"Dog Days," an omnibus comedy about the unique ability of dogs to connect us to others and ourselves, is the kind of mildly amusing, pandering film that shows up in movie theaters when nothing else notable is playing. Yet it still achieves some moments of genuine sweetness. It's a film about dogs, after all.
Director Ken Marino works from a script that's essentially mashed together bits of stories that wouldn't sustain a whole film on their own. There's the uptight morning news anchor, Elizabeth (Nina Dobrev), who warms to her new co-host, Jimmy (Tone Bell), when their pups bond. There's the winsome barista, Tara (Vanessa Hudgens), caught in a love triangle with a hunky vet, Mike (Michael Cassidy), and an altruistic but nerdy dog rescue center owner, Garrett (Jon Bass). A stoner musician, Dax (Adam Pally), learns about responsibility when his sister (Jessica St. Clair) needs him to watch her pooch while she mothers her newborn twins.
In perhaps the most heartwarming subplot, Tyler (Finn Wolfhard) befriends a lonely older man (Ron Cephas Jones) who has lost his beloved pug, Mabel. The wayward pup ends up with the Chapman family (Eva Longoria and Rob Corddry), who are learning to live and love together with the new addition of adopted daughter Amelia (Elizabeth Phoenix Caro), and Mabel proves the necessary glue.
Things get off to a rocky start, with some painfully outdated gender-based jokes. In fact, it opens on the repeated misgendering of dog therapist Danielle (Tig Notaro), which simply doesn't land.

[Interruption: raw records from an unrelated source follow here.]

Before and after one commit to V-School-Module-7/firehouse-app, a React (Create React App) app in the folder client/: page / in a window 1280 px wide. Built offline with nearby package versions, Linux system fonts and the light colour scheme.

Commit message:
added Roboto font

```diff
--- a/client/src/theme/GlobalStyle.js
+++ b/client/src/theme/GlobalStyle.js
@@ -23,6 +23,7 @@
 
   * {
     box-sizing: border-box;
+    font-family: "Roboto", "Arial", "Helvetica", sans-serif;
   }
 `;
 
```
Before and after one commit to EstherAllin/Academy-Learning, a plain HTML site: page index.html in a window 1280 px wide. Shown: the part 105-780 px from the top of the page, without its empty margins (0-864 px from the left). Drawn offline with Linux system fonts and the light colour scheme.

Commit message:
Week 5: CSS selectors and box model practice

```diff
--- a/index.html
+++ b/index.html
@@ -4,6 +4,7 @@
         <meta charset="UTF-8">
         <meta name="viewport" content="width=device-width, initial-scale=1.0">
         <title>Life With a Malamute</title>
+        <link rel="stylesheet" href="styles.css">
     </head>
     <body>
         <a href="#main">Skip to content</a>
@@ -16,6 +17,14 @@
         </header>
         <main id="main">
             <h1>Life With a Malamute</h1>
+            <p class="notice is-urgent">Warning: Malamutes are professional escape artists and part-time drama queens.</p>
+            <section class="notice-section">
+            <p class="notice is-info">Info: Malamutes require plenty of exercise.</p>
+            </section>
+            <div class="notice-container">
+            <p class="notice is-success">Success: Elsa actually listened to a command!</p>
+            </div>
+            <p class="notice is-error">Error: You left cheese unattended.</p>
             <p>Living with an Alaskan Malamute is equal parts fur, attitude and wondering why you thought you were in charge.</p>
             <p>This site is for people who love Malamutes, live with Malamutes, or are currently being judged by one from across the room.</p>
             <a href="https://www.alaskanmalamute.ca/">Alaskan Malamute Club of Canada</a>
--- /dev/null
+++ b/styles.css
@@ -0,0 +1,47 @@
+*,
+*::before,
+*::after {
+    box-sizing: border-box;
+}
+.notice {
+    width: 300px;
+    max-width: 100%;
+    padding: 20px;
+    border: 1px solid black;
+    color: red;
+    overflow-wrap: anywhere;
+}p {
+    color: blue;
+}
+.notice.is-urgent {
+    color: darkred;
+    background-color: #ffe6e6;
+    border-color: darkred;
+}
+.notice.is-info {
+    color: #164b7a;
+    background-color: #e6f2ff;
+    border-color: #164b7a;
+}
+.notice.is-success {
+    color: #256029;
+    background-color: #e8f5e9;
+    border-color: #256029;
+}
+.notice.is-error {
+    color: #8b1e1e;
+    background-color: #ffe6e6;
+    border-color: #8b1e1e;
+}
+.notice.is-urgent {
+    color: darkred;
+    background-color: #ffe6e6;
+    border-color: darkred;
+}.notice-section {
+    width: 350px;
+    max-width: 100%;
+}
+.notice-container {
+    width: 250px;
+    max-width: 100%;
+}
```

The film rights itself only when it starts getting seriously weird, and Marino's alt-comedy roots start to shine through. David Wain appears as a laconic clown, while John Gemberling gets his moment, belting out an unwarranted but heartfelt "Amazing Grace." Veteran comedians like Pally, St. Clair and even Bass get some great ad-libs and one-liners, which add texture to the otherwise bland and placid surface.